BRUCE E. IVINS has been dead for three years, but questions still abound about whether he carried out the 2001 anthrax attacks that killed five people and seriously sickened 17 others.
The FBI compiled what appeared to be an overwhelming case against the former microbiologist at Maryland’s Fort Detrick. In the weeks before anthrax-laced letters were mailed, FBI affidavits claimed, Mr. Ivins stayed late nights and weekends at the Army lab that allowed him to work undetected while cultivating the deadly spores. And the FBI provided a possible motive: An anthrax vaccine program Mr. Ivins was working on had run into trouble; an attack could give the project a boost.

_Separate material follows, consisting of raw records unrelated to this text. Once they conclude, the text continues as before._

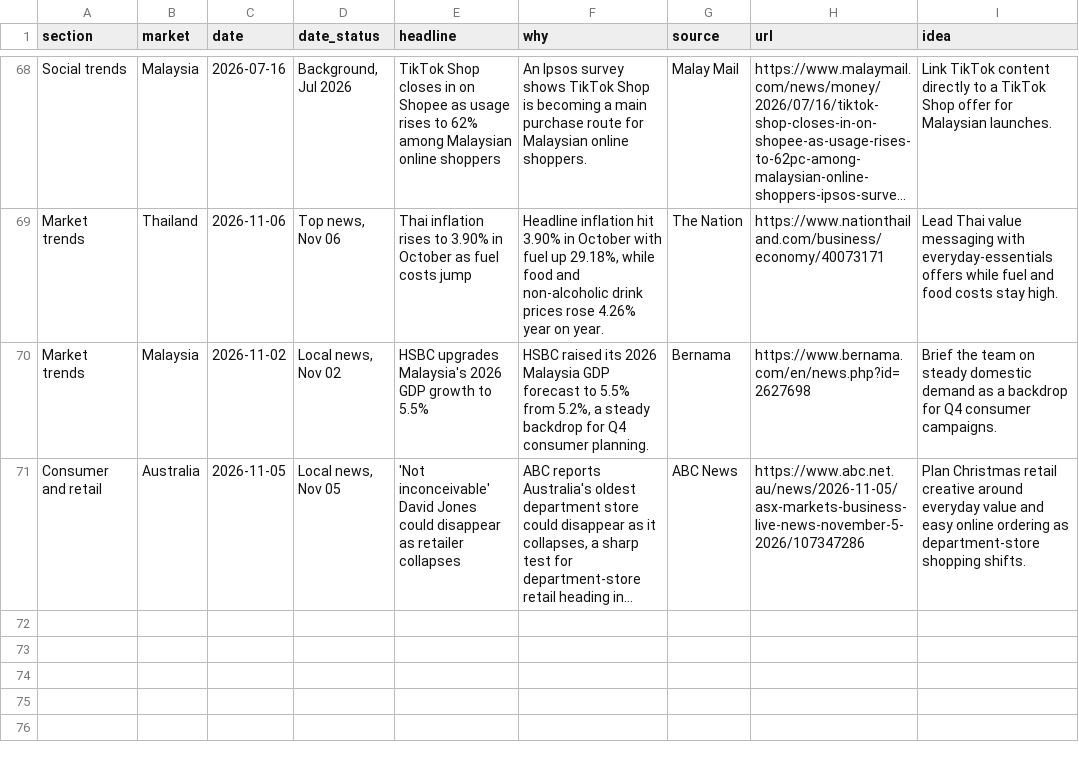
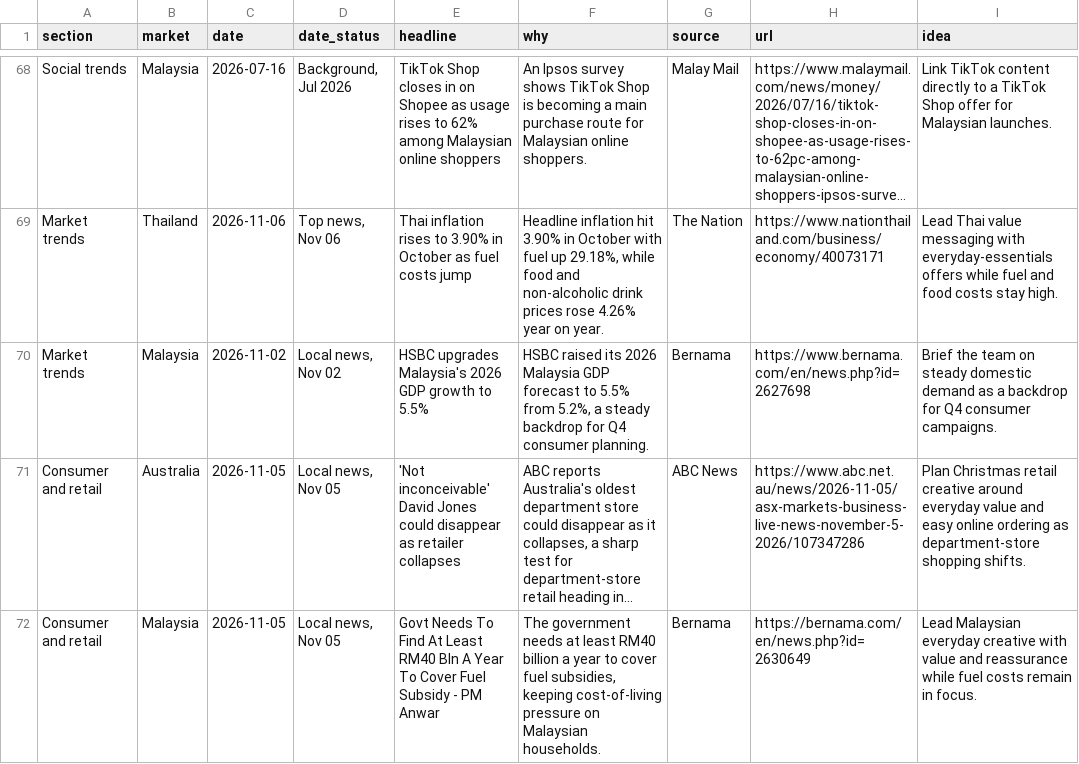
Before and after one commit to DSMNDh/Daily_Brief, a CSV file: data/briefing.csv, drawn as a sheet; only a part is shown, gaps mark what is left out; long unchanged cells end in …; the diff names each change by its address in the sheet, - before the commit and + after, or states it on an @@ line.

```diff
--- a/data/briefing.csv
+++ b/data/briefing.csv
+row 72: Consumer and retail | Malaysia | 2026-11-05 | Local news, Nov 05 | Govt Needs To Find At Least RM40 Bln A Year To Cover Fuel Subsidy - PM Anwar | The government needs at least RM40 billion a year to cover fuel subsidies, keeping cost-of-living pressure on Malaysian households. | Bernama | https://bernama.com/en/news.php?id=2630649 | Lead Malaysian everyday creative with value and reassurance while fuel costs remain in focus.
```
Also changed, not shown: 1 other file.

But the coup de grace, according to the bureau, was provided by a cutting-edge genetic test of the anthrax spores that linked Mr. Ivins to the attack. Mr. Ivins took his own life in 2008 just as the Justice Department was preparing to charge him.
This scientific evidence came under fire in February when the National Academy of Sciences, which was commissioned by the FBI to review the case, reported that the bureau had not performed enough tests or been precise enough to conclude definitively that Mr. Ivins was the lone culprit.
Now three independent scientists have teamed up to publish a paper in the Journal of Bioterrorism and Biodefense that points to other alleged failings in the FBI’s testing procedures. Also this month, a joint investigation by PBS’s “Frontline” newsmagazine, the ProPublica online newsroom and McClatchy Newspapers raised additional questions about the accuracy of the FBI investigation. For example, the journalists revealed that Mr. Ivins handed over to investigators lab flasks that contained telltale markers found in the anthrax used in the attacks. This revelation appears to contradict FBI assertions that Mr. Ivins withheld or manipulated evidence.
Doubts about the investigation were bound to linger since Mr. Ivins killed himself before he could be tried. But the uncertainty is unacceptable. Congress should convene a panel of independent law enforcement specialists and scientists to pore over the evidence collected in the course of the FBI investigation — including classified information that was withheld from the NAS panel. Such an inquiry should attempt to get to the bottom of the 2001 attacks and assess the nation’s ability to prevent a similar attack.